The unified L2 cache probably is the feature that is mentioned first. It allows for a large L2 cache to be shared by two processing cores (2 MB or 4 MB). Caching can be more effective because data is no longer stored twice into different L2 caches any more (no replication). The full L2 cache is highly dynamic and can adapt to each core's load, which means that one single core may allocate 100% of the L2 cache area dynamically if this is required (on a line by line basis).
Sharing data also is more efficient now, because no front side bus load is generated while reading or writing into the cache (which is the case with the Pentium D), and there is no stalling when both cores are trying to access it. A good example that shows the advantages in multi-threaded environments is one core writing data into the cache, while the other may read something else at the same time. Cache misses are reduced, latency goes down, and access by itself also is faster now, because the Front Side Bus definitely was a limiting factor.
- IDF Spring 2006: The Core Of Intel 3.0
- Intel's Energy Awakening
- Quad Cores In Multi-Chip Packages By 2007
- Core To The Rescue
- Wide Dynamic Execution

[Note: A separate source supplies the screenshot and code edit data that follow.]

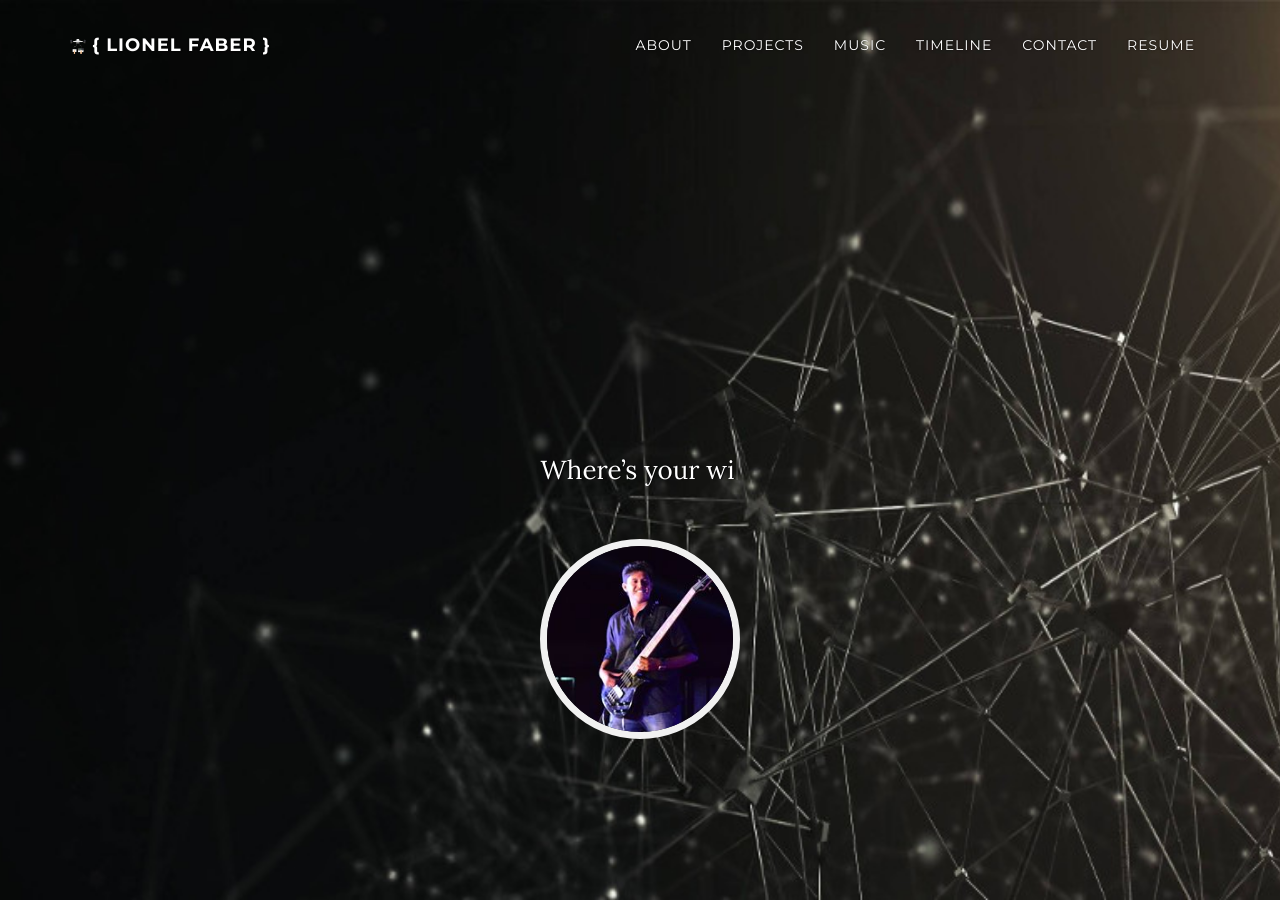
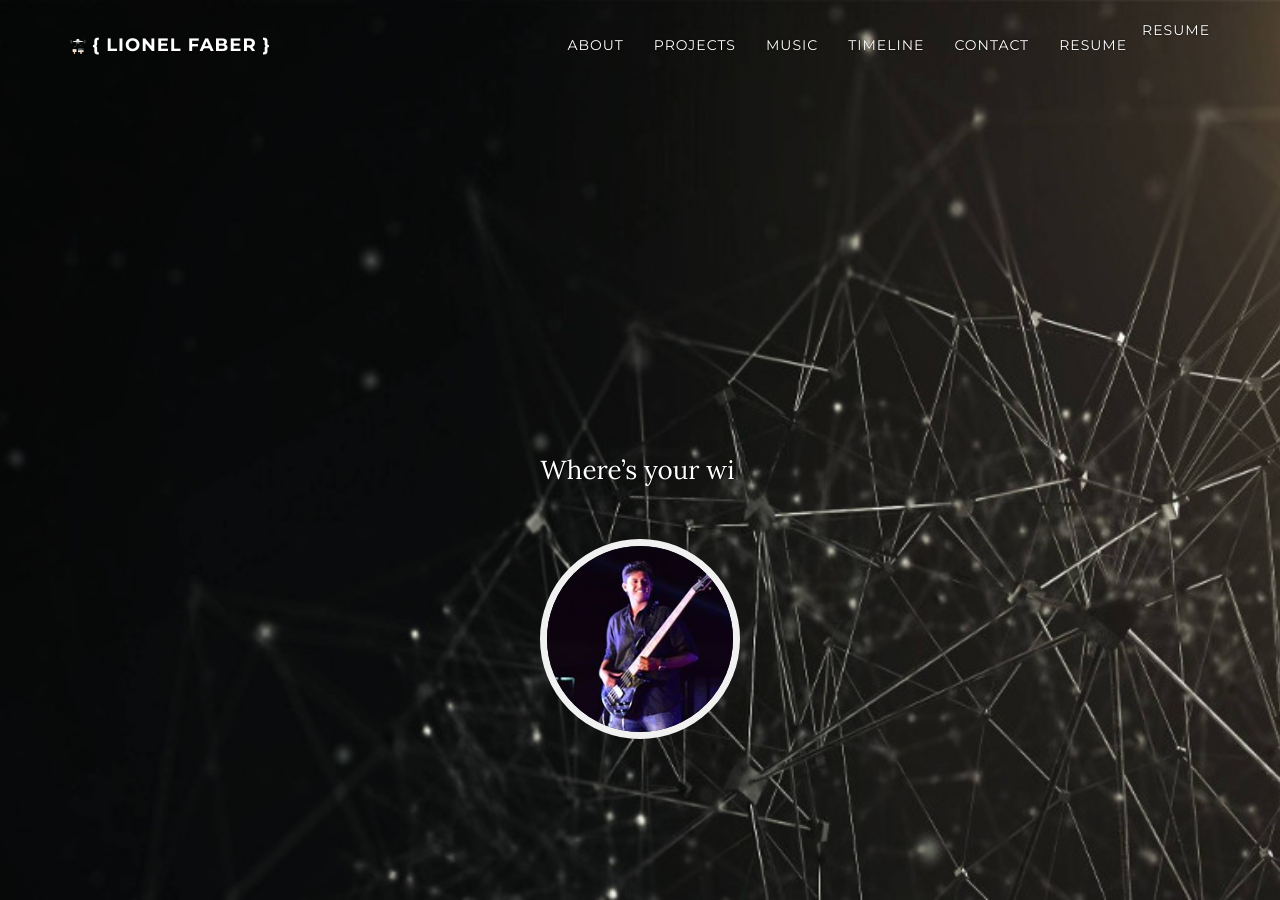
Before and after one commit to lionel-faber/lionel1704.github.io, a Jekyll site: the page built from index.html, in a window 1280 px wide and 900 px high. Built offline with Jekyll 4.4.1, drawn with Linux system fonts in a browser that asks for light colours; nearby versions of some CDN libraries; the list of posts is cut into pages by our own code.

Commit message:
Update navigation.html

```diff
--- a/_includes/navigation.html
+++ b/_includes/navigation.html
@@ -31,6 +31,7 @@
               <a class="page-scroll" href="#{{ p[1] }}"> {{p[0]}} </a>
             </li>
           {% endfor %}
+        <a href="http://lionelfaber.me/resume.pdf">Resume</a>
 
         {% else %}
           <!-- Blog, Post, Tag and Error pages -->
```
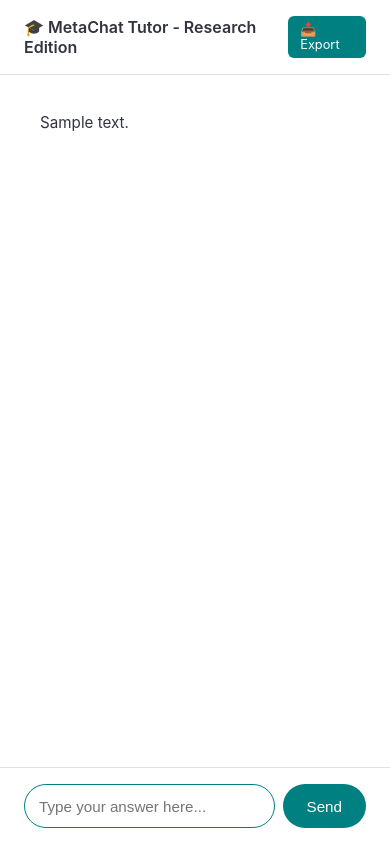
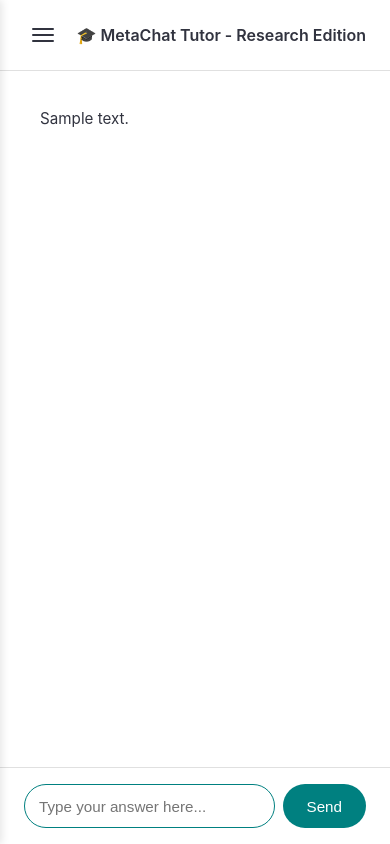
Before and after one commit to Drulena/metachat-tutor, a Django app: template tutor/templates/tutor/chat.html in a window 390 px wide. Run offline with Django 5.2, Linux system fonts and the light colour scheme; the template is opened without the code that fills it: most values are stand-ins (such as "Sample title", 1, 10 or a date in 2020).

Commit message:
feat(tutor): add mobile burger menu for side menu
- Add burger button to chat header (mobile-only)
- Show side menu as overlay with backdrop on mobile
- Reuse menu.html include for menu content
- Toggle via button, backdrop, link click, and Escape

```diff
--- a/tutor/static/tutor/style.css
+++ b/tutor/static/tutor/style.css
@@ -188,6 +188,27 @@ html, body {
 
 .mobile-export {
   display: none;
+}
+
+/* Burger button – hidden on desktop, visible on mobile */
+.burger-btn {
+  display: none;
+  background: none;
+  border: none;
+  padding: 8px;
+  cursor: pointer;
+  flex-shrink: 0;
+  margin-right: 12px;
+}
+
+.burger-line {
+  display: block;
+  width: 22px;
+  height: 2px;
+  background: #31333f;
+  margin: 4px 0;
+  border-radius: 1px;
+  transition: transform 0.3s, opacity 0.3s;
 }
 
 .chat-messages {
@@ -451,9 +472,45 @@ html, body {
   text-decoration: underline;
 }
 
+/* Mobile menu overlay */
+.mobile-menu {
+  position: fixed;
+  top: 0;
+  left: 0;
+  width: 260px;
+  height: 100%;
+  background: #fff;
+  z-index: 1000;
+  transform: translateX(-100%);
+  transition: transform 0.3s ease;
+  overflow-y: auto;
+  box-shadow: 2px 0 8px rgba(0,0,0,0.1);
+  padding: 24px 16px;
+}
+
+.mobile-menu.active {
+  transform: translateX(0);
+}
+
+.menu-backdrop {
+  position: fixed;
+  inset: 0;
+  background: rgba(0,0,0,0.5);
+  z-index: 999;
+  display: none;
+}
+
+.menu-backdrop.active {
+  display: block;
+}
+
 @media (max-width: 768px) {
   .sidebar {
     display: none;
+  }
+
+  .burger-btn {
+    display: block;
   }
 
   .mobile-export {
--- a/tutor/templates/tutor/chat.html
+++ b/tutor/templates/tutor/chat.html
@@ -15,10 +15,12 @@
   </aside>
   <main class="chat-area">
     <header class="chat-header">
+      <button id="burger-btn" class="burger-btn" aria-label="Open menu" aria-expanded="false">
+        <span class="burger-line"></span>
+        <span class="burger-line"></span>
+        <span class="burger-line"></span>
+      </button>
       <h1>🎓 MetaChat Tutor - Research Edition</h1>
-      {% if user_data.user_name %}
-        <a href="{% url 'export' %}" class="mobile-export" target="_blank">📥 Export</a>
-      {% endif %}
     </header>
     <div class="chat-messages" id="chat-messages">
       {% if not chat_history %}
@@ -74,6 +76,10 @@
     </div>
   </main>
 </div>
+<div id="menu-backdrop" class="menu-backdrop"></div>
+<div id="mobile-menu" class="mobile-menu">
+  {% include "tutor/menu.html" %}
+</div>
 <script>
   function scrollToBottom() {
     var el = document.getElementById('chat-messages');
@@ -105,6 +111,54 @@
       }
     });
   });
+
+  // Burger menu toggle
+  var burgerBtn = document.getElementById('burger-btn');
+  var mobileMenu = document.getElementById('mobile-menu');
+  var menuBackdrop = document.getElementById('menu-backdrop');
+
+  function openMenu() {
+    mobileMenu.classList.add('active');
+    menuBackdrop.classList.add('active');
+    burgerBtn.setAttribute('aria-expanded', 'true');
+  }
+
+  function closeMenu() {
+    mobileMenu.classList.remove('active');
+    menuBackdrop.classList.remove('active');
+    burgerBtn.setAttribute('aria-expanded', 'false');
+  }
+
+  if (burgerBtn) {
+    burgerBtn.setAttribute('aria-expanded', 'false');
+    burgerBtn.addEventListener('click', function() {
+      if (mobileMenu.classList.contains('active')) {
+        closeMenu();
+      } else {
+        openMenu();
+      }
+    });
+  }
+
+  if (menuBackdrop) {
+    menuBackdrop.addEventListener('click', closeMenu);
+  }
+
+  // Close menu when a link inside mobile menu is clicked
+  if (mobileMenu) {
+    mobileMenu.addEventListener('click', function(e) {
+      if (e.target.tagName === 'A') {
+        closeMenu();
+      }
+    });
+  }
+
+  // Close menu on Escape key
+  document.addEventListener('keydown', function(e) {
+    if (e.key === 'Escape' && mobileMenu && mobileMenu.classList.contains('active')) {
+      closeMenu();
+    }
+  });
 </script>
 </body>
 </html>
```
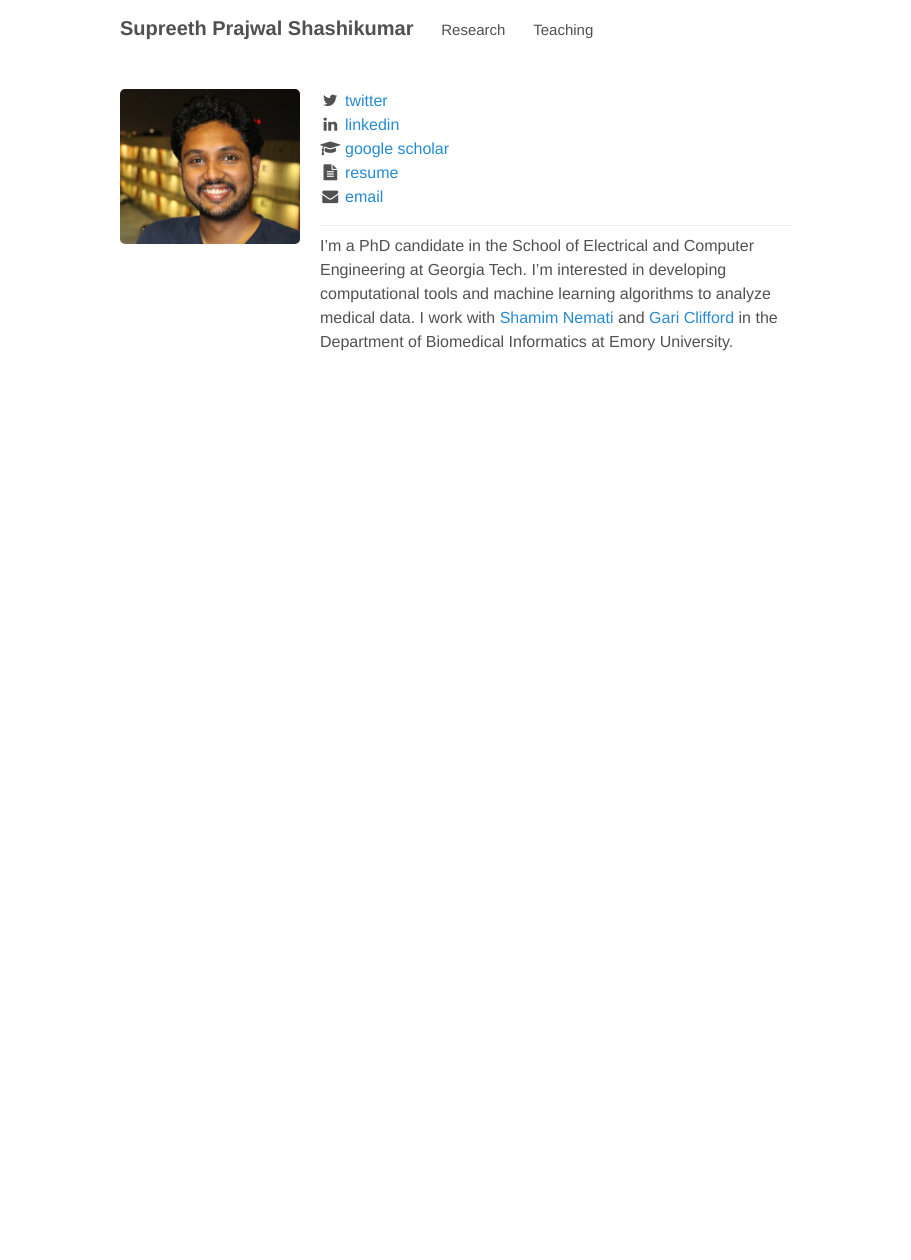
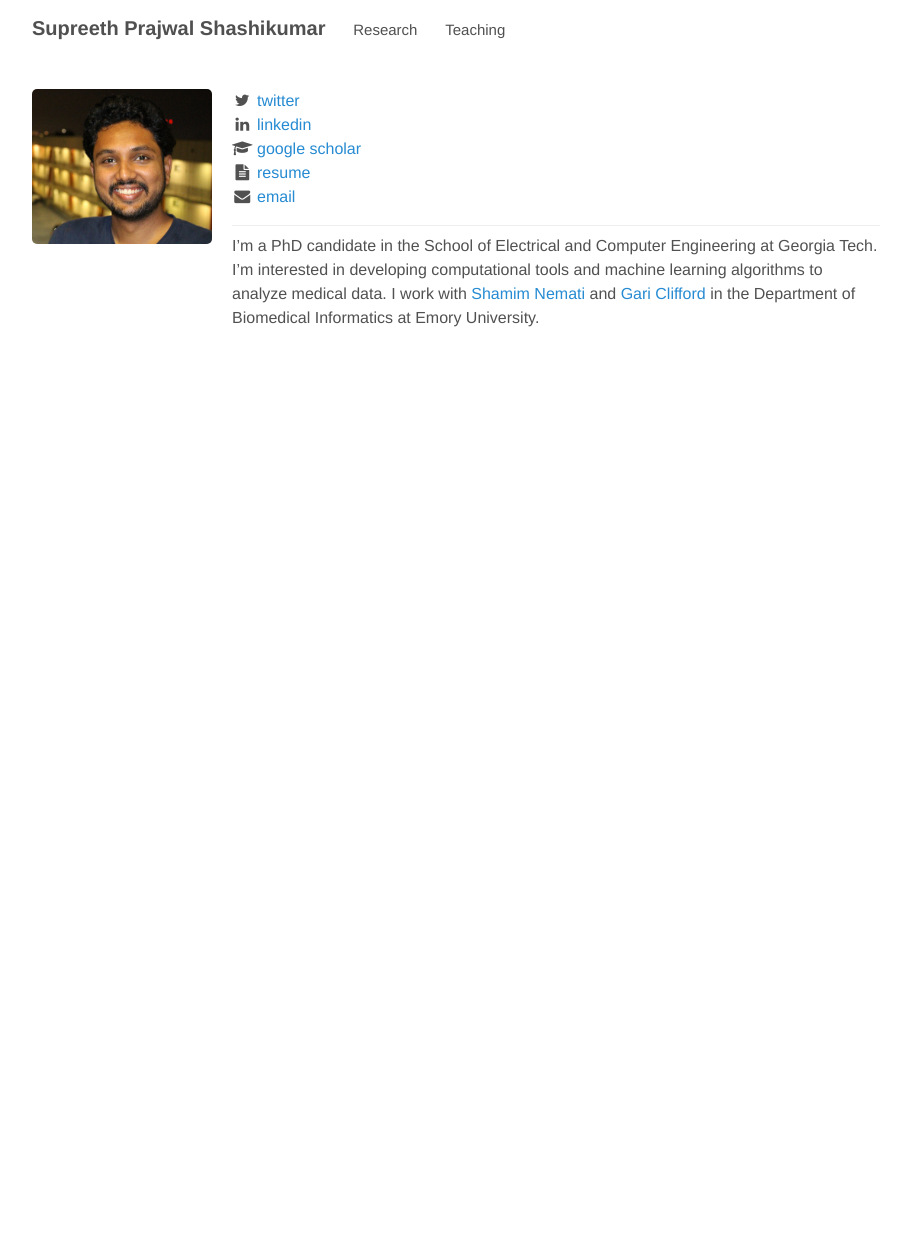
Before and after one commit to supreethprajwal/supreethprajwal.github.io, a Jekyll site: the page built from index.md, in a window 1280 px wide. Shown: the whole page, without its empty margins (184-1095 px from the left). Built offline with Jekyll 4.4.1, drawn with Linux system fonts in a browser that asks for light colours; nearby versions of some CDN libraries.

```diff
--- a/css/poole.css
+++ b/css/poole.css
@@ -285,7 +285,7 @@ tbody tr:nth-child(odd) th {
  */
 
 .container {
-    max-width: 44rem;
+    max-width: 55rem;
     padding-left:  1rem;
     padding-right: 1rem;
     margin: 0 auto !important;
```
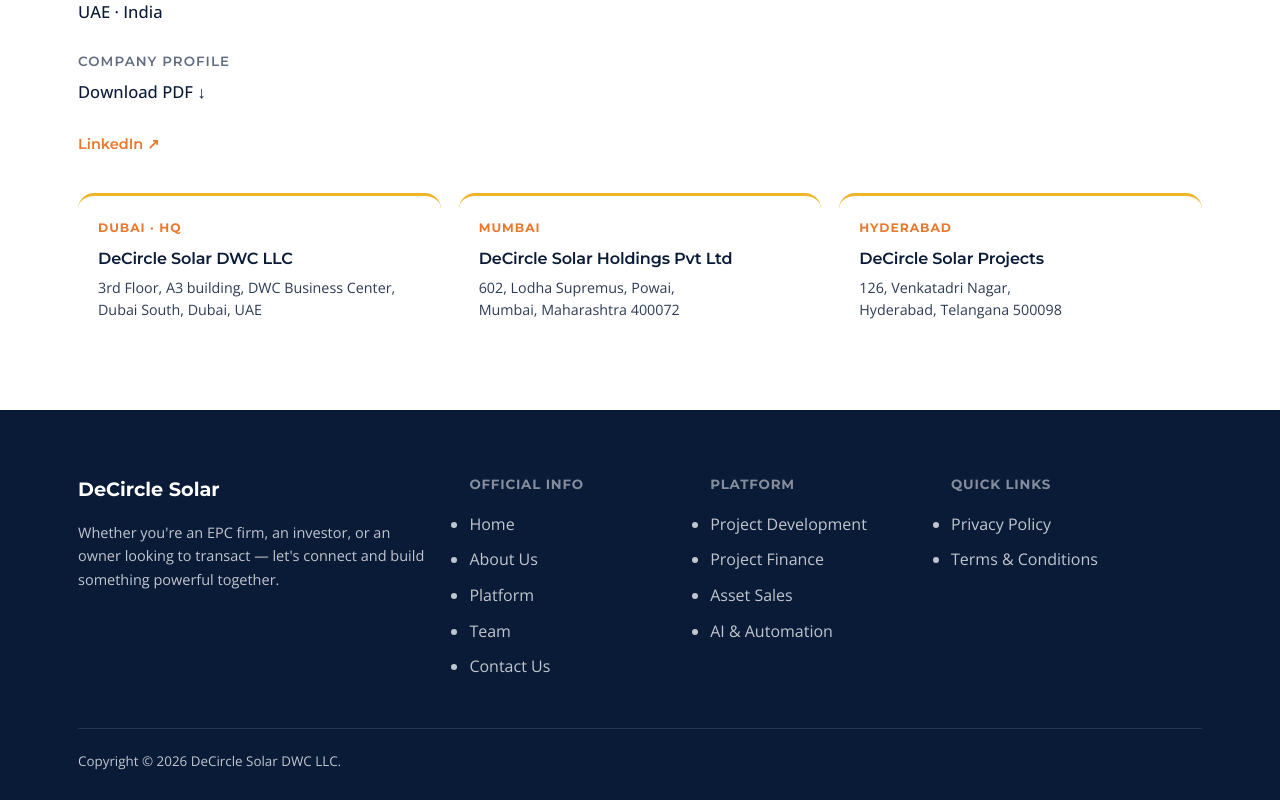
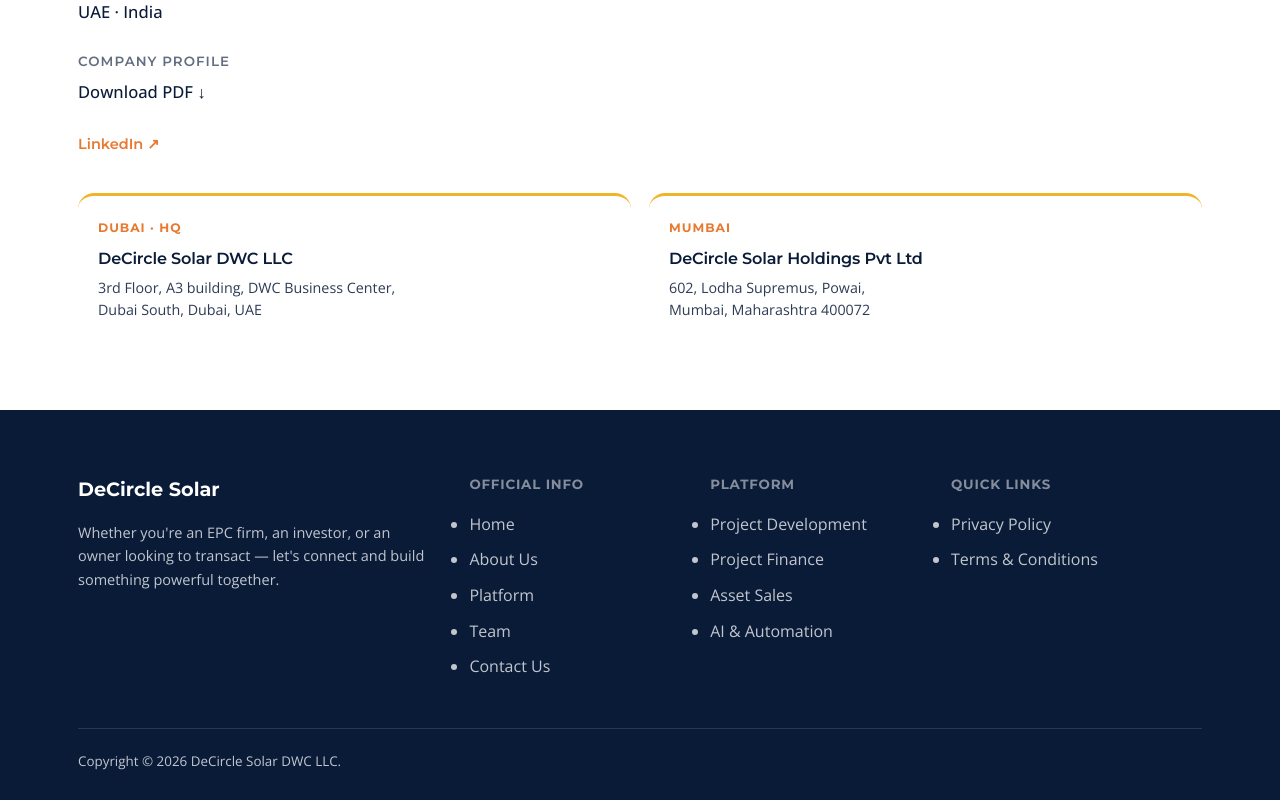
Before and after one commit to dai-dcs/decirclesolar.com, a React (Vite) app: page / in a window 1280 px wide. Shown: the part 6610-7410 px from the top of the page. Built offline with nearby package versions, Linux system fonts and the light colour scheme; no server answers.

Commit message:
remove contact details

```diff
--- a/src/components/Contact.jsx
+++ b/src/components/Contact.jsx
@@ -311,16 +311,7 @@
               Mumbai, Maharashtra 400072
             </p>
           </div>
-          <div className="office-card">
-            <h5>Hyderabad</h5>
-            <h4>DeCircle Solar Projects</h4>
-            <p>
-              126, Venkatadri Nagar,
-              <br />
-              Hyderabad, Telangana 500098
-            </p>
           </div>
-        </div>
       </div>
     </section>
   );
--- a/src/index.css
+++ b/src/index.css
@@ -259,7 +259,7 @@
 
 .c-block p, .c-block a { font-size: 16.6px; color: var(--navy); font-weight: 500; }
 
-.office-grid { display: grid; grid-template-columns: repeat(3, 1fr); gap: 18px; margin: 36px 0px 8px; }
+.office-grid { display: grid; grid-template-columns: repeat(2, 1fr); gap: 18px; margin: 36px 0px 8px; }
 
 .office-card { background: rgb(255, 255, 255); border-right-color: ; border-right-style: ; border-right-width: ; border-bottom-color: ; border-bottom-style: ; border-bottom-width: ; border-left-color: ; border-left-style: ; border-left-width: ; border-image-source: ; border-image-slice: ; border-image-width: ; border-image-outset: ; border-image-repeat: ; border-radius: 16px; padding: 22px 20px; border-top: 3px solid var(--gold); }
 
```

- Advanced Digital Media Boost
- Advanced Smart Cache
- Smart Memory Access
- Memory Disambiguation
- Intelligent Power Capability
- The Memory Controller Question
- There Is More To Save
- The Server Challenge
- Mashups To Drive Mobility
- Robson NAND Flash Or Hybrid Hard Drives?